Drown points out in the opening of his speech that he doesn’t believe in crime, people in and out of jail are “equally good and equally bad”(pig. 4). He explains that while there are people in jail who would pick his pockets, nearly everybody outside would do it as well, giving multiple examples as the gas company, streetcars and the oil company (namely Mr.. Rockefeller), who would overcharge for their services. It’s the wealth of the rich that gives them the power to shape the law, own “all the earth” (pig. ) and control the society by alluding universities and churches where would be conveyed the ideas of how to be good. Drown believes that it’s not only the lack of free will, but also the state of raw capitalism and greed that pushed so many into crime. He challenges the views that most crimes are done out of hate and all criminals are bad and analyzes the environment and social system at the beginning of the 20th century. During this period very few people enjoyed the luxuries as piped and hot water, indoor toilets and electricity.

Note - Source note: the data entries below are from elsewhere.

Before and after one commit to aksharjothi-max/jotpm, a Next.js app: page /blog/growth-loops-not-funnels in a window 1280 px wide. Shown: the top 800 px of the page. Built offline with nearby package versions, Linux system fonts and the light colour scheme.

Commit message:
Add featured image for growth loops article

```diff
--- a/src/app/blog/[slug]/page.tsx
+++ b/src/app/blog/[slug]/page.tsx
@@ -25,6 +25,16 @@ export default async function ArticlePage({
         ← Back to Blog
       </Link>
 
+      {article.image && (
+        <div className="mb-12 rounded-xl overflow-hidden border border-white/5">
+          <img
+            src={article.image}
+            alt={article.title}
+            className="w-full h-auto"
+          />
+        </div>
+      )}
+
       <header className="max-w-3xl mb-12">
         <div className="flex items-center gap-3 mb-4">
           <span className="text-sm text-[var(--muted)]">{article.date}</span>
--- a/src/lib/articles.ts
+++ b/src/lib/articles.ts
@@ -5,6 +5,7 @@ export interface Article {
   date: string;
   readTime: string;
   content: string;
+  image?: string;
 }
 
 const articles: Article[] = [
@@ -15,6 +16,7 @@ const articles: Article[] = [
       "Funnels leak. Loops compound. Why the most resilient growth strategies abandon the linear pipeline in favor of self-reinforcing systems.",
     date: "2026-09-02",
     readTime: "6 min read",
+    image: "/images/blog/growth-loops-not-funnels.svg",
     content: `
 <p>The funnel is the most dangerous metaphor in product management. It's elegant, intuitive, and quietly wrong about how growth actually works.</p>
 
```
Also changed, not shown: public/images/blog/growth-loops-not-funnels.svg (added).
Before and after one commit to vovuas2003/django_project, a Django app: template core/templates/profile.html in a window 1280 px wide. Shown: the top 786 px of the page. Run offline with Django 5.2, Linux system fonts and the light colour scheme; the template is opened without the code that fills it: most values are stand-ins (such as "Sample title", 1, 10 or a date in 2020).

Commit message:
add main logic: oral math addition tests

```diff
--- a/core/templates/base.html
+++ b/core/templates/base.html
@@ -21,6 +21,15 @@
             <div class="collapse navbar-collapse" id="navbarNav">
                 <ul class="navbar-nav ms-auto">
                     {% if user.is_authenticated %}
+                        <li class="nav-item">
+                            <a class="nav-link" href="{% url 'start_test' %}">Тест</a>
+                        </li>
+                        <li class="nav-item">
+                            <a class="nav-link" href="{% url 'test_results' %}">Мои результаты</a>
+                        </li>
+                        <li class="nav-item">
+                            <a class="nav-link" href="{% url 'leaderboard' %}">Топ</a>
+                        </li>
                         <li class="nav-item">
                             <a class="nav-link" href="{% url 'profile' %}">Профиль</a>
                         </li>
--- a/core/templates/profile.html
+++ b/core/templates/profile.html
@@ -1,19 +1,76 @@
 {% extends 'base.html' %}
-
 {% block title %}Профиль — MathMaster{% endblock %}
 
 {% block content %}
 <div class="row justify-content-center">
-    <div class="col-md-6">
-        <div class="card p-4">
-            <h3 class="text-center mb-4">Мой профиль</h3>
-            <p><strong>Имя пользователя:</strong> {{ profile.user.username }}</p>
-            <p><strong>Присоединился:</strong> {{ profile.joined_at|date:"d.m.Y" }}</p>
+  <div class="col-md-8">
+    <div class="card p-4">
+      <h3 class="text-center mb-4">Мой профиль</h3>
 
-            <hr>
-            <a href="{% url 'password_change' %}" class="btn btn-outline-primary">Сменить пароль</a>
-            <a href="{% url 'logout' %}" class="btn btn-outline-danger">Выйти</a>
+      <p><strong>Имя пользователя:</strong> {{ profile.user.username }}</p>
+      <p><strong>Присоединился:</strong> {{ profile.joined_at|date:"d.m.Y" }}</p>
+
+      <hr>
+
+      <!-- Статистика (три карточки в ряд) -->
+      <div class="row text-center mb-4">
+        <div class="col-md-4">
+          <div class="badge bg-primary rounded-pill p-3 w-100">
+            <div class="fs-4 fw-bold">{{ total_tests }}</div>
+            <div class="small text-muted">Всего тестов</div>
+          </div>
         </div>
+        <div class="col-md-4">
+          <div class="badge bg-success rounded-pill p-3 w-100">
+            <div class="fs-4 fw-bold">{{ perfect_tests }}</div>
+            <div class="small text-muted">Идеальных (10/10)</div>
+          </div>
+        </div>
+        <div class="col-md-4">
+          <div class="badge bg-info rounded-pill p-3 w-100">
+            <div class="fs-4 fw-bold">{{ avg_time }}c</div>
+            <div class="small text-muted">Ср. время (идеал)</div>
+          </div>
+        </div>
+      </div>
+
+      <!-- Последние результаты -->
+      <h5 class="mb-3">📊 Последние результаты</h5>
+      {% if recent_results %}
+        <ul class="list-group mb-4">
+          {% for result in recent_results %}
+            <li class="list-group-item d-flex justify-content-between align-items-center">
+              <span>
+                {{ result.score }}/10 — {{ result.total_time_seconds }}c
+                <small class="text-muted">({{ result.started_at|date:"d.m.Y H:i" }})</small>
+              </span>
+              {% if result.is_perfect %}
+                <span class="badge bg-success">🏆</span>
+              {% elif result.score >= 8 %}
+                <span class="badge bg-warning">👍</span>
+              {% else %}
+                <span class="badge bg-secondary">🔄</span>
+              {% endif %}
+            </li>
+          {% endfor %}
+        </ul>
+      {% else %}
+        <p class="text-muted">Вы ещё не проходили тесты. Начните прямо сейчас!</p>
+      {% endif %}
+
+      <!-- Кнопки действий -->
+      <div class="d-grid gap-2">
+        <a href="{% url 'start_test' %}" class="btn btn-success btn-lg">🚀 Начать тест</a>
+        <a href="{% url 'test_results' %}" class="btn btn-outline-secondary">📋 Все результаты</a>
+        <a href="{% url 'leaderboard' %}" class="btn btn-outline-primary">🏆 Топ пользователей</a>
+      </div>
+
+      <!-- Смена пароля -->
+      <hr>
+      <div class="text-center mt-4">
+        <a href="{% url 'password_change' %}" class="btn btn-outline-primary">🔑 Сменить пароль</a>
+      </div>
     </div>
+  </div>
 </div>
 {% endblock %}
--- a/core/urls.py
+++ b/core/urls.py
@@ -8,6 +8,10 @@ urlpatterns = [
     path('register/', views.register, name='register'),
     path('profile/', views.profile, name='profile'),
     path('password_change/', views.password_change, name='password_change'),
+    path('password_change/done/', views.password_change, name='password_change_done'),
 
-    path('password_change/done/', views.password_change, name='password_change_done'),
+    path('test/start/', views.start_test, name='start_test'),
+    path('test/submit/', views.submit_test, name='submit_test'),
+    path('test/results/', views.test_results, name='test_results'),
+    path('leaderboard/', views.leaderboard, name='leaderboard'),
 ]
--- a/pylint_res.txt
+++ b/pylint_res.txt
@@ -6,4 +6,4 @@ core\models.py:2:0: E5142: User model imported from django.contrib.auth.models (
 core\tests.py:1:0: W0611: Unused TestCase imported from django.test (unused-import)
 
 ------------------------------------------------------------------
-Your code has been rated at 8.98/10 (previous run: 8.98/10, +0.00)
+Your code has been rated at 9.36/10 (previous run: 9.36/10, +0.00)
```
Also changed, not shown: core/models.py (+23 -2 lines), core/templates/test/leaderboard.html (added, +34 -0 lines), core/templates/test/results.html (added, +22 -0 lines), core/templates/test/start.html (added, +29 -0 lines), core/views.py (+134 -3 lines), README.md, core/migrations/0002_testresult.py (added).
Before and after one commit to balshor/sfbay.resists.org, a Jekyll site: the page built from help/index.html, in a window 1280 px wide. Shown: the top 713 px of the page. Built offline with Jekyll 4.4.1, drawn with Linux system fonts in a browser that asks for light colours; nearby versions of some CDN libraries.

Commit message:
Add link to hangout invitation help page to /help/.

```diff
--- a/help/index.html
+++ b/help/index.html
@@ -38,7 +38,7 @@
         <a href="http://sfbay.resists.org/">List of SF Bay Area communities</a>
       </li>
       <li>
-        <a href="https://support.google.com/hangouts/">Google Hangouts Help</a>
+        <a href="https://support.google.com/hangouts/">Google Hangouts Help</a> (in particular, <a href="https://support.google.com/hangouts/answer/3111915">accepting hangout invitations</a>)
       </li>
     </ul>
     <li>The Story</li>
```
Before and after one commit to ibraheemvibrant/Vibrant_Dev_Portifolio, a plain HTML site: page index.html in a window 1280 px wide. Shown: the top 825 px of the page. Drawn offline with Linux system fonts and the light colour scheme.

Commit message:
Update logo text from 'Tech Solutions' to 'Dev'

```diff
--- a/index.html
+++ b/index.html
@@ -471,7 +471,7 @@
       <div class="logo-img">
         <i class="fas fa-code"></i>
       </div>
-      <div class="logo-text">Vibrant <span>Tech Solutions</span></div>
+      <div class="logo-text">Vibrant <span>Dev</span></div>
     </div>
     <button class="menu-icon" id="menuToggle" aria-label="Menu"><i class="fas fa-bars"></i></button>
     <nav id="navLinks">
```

Hours of work while horror in the United States than in most other nations in 1900 were typically ten hours a day, six days a week. Women worked from dawn to dusk, or even longer by the light of oil or kerosene lamps. Caring for sick children lengthened those hours further. Paid vacations were almost nonexistent in 1900. Many employers would hire children and women as they would agree to work for lower wages than men. There were no regulations of minimum wage. According to Drown this is what forces many to seek alternative, very often criminal means of living in order to survive.
He refers to Henry Buckle’s research that showed close connection between food price increase and number of people arrested. In the words of Drown the jail “is about as good a place as they can get where the food is free and the building- In the eyes of Drown there would be no need of jail if there is a system of equality, where the power to create the law is not restricted to the richest, where “every man… In the world had a chance to make a decent, fair, honest living'(pig. 9).